Making Philadelphia a Connected City

By Rosetta Carrington Lue

Rosetta Carrington Lue was appointed by Mayor Michael A. Nutter as the City of Philadelphia's first Chief Customer Service Officer. She helps drive a range of high priority projects and initiatives to improve all aspects of customer experience for 1.5 million residents, businesses, and visitors in the 5th largest city in the USA.

Jun 8, 2015 | Smart Cities | 0 comments

What does a connected city look like, and why should cities strive to become connected? At times the term connected city has been synonymous with a “smart city,” a city that leverages digital technologies to influence and streamline efficiencies and services, however there is definite distinction to be made between a smart and connected city.  Where a smart city prioritizes technology, a connected city prioritizes bringing citizens together in the most effective and efficient way.

The Center for Sustainable Design defines a Sustainable Connected City as “an urban area that leverages its technological and social infrastructure… supported by innovative governance in terms of policies, leadership and proper on-going management principles, to enable smart information services, aiming at improving its critical capabilities.”

By adding this social aspect to the idea of a “smart city,” government can improve local living conditions through the successful involvement of residents and private business in local planning and decision making. This creates willingness (and provides a buy-in for citizens) to interact with government to serve the public interest.

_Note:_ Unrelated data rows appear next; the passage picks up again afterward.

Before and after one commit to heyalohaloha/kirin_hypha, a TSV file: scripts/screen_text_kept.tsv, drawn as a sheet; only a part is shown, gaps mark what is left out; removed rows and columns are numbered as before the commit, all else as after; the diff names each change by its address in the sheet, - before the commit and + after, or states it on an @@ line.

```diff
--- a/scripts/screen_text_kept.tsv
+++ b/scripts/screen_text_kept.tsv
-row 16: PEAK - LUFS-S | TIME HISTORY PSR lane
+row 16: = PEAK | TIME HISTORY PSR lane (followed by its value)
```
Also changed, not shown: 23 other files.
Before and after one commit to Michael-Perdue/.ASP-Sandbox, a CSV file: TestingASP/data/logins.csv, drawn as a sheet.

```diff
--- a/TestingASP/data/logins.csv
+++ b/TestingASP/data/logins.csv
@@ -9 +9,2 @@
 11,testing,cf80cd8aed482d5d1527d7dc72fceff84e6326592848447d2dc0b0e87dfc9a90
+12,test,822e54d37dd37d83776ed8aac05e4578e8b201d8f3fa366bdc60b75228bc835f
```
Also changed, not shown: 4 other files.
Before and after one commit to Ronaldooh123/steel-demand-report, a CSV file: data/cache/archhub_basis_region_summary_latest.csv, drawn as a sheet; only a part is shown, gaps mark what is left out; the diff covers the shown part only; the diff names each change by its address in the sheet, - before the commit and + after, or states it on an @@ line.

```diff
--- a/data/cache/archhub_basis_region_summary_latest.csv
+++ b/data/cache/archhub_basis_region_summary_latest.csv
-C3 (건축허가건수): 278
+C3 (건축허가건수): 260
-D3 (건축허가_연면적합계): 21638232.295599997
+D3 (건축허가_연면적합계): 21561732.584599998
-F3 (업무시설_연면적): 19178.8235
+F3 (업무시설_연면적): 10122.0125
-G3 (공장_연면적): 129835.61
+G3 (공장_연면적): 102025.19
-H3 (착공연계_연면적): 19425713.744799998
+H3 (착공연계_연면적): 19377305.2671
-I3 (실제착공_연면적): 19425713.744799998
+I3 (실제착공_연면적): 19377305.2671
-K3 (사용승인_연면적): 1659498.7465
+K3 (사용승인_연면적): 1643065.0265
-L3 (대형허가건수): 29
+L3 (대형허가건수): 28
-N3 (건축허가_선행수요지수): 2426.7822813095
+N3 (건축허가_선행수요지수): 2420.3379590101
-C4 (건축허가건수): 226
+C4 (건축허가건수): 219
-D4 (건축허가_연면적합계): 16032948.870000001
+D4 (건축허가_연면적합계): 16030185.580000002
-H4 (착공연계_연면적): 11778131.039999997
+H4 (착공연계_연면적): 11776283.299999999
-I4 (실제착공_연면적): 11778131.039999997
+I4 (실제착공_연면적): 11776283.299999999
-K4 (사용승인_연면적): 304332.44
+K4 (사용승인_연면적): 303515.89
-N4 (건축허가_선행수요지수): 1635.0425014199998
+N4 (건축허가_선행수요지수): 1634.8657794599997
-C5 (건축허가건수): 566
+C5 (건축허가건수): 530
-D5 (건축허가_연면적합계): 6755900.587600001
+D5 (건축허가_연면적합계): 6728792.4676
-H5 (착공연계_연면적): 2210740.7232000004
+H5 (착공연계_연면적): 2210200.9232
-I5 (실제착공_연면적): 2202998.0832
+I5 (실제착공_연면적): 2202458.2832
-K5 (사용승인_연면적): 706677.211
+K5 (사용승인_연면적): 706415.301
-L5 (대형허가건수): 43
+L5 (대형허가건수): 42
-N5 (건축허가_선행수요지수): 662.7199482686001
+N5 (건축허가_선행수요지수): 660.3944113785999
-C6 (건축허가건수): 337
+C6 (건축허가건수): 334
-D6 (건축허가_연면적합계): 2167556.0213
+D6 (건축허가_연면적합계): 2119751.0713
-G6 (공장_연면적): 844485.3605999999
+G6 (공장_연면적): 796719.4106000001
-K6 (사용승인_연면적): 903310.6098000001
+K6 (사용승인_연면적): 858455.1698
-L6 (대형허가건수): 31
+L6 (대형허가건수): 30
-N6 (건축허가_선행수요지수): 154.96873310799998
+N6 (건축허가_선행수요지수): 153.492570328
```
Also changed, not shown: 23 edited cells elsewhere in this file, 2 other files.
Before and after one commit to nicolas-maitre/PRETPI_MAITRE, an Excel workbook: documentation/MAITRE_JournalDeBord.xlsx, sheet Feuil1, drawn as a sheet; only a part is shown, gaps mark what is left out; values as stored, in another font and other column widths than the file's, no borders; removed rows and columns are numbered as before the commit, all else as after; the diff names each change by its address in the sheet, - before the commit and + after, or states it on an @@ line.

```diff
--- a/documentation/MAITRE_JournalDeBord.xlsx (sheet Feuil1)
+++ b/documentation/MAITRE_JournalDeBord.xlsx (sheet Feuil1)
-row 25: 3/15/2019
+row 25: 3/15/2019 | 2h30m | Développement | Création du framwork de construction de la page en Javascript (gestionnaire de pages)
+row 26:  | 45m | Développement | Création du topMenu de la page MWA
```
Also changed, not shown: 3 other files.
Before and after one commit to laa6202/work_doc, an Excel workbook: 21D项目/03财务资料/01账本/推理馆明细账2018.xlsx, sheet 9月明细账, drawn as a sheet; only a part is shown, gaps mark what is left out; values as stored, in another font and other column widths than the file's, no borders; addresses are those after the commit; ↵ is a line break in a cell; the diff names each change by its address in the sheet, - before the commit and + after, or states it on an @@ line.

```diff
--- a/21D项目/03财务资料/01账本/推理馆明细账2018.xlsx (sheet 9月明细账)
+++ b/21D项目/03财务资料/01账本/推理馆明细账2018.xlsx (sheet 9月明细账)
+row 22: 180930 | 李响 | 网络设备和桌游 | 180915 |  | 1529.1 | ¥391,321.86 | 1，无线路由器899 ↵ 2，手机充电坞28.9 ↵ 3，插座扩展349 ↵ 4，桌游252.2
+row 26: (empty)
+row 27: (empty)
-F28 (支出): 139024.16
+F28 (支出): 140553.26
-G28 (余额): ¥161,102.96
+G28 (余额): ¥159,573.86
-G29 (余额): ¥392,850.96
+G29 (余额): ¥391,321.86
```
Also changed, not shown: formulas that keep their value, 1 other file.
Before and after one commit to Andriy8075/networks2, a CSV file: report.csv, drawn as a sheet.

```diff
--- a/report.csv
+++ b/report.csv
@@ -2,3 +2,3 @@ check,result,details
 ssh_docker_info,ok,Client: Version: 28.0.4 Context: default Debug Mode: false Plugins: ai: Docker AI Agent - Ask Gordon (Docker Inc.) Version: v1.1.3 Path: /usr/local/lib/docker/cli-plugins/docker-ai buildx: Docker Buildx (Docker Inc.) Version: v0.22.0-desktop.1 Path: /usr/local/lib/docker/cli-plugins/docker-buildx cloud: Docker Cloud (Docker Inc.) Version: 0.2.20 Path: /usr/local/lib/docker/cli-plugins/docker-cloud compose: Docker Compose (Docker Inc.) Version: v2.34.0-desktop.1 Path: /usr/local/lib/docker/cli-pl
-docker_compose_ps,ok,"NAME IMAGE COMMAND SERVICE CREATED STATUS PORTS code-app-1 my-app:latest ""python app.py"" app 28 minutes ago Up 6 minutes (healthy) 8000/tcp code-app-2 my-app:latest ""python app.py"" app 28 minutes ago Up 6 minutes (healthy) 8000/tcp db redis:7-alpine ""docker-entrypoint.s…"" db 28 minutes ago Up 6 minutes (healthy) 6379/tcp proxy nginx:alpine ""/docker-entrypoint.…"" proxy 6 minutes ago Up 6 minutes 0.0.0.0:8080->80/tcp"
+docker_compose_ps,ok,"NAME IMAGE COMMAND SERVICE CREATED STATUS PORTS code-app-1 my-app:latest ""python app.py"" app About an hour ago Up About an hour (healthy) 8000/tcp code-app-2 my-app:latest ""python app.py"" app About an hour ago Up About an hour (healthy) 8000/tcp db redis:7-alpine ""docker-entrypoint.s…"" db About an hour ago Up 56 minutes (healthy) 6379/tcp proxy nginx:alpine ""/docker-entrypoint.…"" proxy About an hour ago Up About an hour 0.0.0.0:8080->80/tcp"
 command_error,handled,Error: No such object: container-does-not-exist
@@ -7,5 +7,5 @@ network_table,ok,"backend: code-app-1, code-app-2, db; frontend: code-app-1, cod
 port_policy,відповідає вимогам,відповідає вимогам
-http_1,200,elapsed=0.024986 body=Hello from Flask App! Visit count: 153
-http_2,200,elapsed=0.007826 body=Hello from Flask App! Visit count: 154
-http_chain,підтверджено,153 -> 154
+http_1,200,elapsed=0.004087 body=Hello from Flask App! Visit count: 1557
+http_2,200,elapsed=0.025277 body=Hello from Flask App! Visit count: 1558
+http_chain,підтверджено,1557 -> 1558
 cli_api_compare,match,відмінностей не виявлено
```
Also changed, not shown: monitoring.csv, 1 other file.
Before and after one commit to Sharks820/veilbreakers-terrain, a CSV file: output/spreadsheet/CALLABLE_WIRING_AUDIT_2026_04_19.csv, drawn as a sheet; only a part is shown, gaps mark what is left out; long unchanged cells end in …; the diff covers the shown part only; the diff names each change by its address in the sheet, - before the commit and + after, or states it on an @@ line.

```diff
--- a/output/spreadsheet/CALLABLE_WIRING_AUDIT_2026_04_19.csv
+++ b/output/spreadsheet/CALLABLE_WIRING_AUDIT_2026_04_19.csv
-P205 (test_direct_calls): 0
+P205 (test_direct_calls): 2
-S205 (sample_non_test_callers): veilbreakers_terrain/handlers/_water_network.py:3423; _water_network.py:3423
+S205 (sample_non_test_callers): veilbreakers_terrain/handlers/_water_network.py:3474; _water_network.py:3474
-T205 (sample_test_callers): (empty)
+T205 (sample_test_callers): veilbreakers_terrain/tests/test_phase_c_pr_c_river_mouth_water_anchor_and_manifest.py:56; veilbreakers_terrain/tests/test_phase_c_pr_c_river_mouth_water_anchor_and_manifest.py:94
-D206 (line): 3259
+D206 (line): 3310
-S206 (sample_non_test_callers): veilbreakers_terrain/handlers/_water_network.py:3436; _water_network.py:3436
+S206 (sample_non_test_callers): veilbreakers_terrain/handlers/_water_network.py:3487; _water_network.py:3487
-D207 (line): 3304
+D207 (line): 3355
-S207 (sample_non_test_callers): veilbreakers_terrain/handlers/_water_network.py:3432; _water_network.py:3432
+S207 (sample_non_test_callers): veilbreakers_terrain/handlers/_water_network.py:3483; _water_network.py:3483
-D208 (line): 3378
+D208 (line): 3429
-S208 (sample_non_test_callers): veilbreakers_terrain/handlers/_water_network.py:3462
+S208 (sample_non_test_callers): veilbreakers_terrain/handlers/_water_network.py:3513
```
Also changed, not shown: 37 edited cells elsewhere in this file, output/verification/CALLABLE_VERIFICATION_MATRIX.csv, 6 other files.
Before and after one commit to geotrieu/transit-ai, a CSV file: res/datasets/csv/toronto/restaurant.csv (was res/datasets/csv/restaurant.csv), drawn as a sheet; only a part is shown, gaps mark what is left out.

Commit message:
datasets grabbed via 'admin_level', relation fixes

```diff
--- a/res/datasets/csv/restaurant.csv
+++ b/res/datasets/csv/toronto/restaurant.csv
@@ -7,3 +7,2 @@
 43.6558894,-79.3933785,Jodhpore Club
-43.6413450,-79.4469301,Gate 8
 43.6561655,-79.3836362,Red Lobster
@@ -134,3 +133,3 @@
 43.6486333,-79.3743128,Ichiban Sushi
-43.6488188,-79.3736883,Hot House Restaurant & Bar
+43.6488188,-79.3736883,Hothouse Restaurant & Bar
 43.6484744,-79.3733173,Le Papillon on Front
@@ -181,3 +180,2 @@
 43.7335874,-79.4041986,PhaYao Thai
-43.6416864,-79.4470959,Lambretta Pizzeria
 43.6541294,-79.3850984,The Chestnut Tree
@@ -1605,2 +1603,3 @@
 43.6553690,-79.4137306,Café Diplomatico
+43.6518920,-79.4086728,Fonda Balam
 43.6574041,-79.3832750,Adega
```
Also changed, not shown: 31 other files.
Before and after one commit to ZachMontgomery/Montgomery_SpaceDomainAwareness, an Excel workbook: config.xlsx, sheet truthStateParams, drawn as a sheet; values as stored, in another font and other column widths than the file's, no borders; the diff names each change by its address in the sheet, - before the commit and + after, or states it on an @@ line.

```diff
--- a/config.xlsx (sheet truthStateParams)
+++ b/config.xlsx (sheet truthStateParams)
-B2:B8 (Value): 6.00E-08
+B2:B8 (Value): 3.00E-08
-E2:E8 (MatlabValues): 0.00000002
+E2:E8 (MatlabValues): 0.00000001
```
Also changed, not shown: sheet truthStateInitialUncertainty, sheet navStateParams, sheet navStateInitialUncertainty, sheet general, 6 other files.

This is what the City of Philadelphia is doing by working with leading technology companies to bring the public into the process of government.

A connected city is more than just a place where a lot of people live in the same area; it is a place where people regularly interact with each other, and their government, with communication methods that are straightforward and effortless, in order to create a cohesive and constructive culture of civic-minded and engaged communities.

The kind of connection, and improved communication, we are talking about is best facilitated through a network. At Philly311 we strive to be that network that connects citizens with each other and with city government. We give the many branches of local government a unified voice to establish an atmosphere of a welcoming and connected city.

As a governmental agency, Philly311 has to think about both its internal and external customers, and make sure that they are all properly communicating with each other to improve the quality of life in Philadelphia. By adopting a customer-centric model and adapting the entire culture of city government to be more customer focused – as public service should be – we can build trust and understanding between the public and the government that aims to serve them. This relationship allows us to understand our citizens’ needs, and be responsive and proactive in delivering services.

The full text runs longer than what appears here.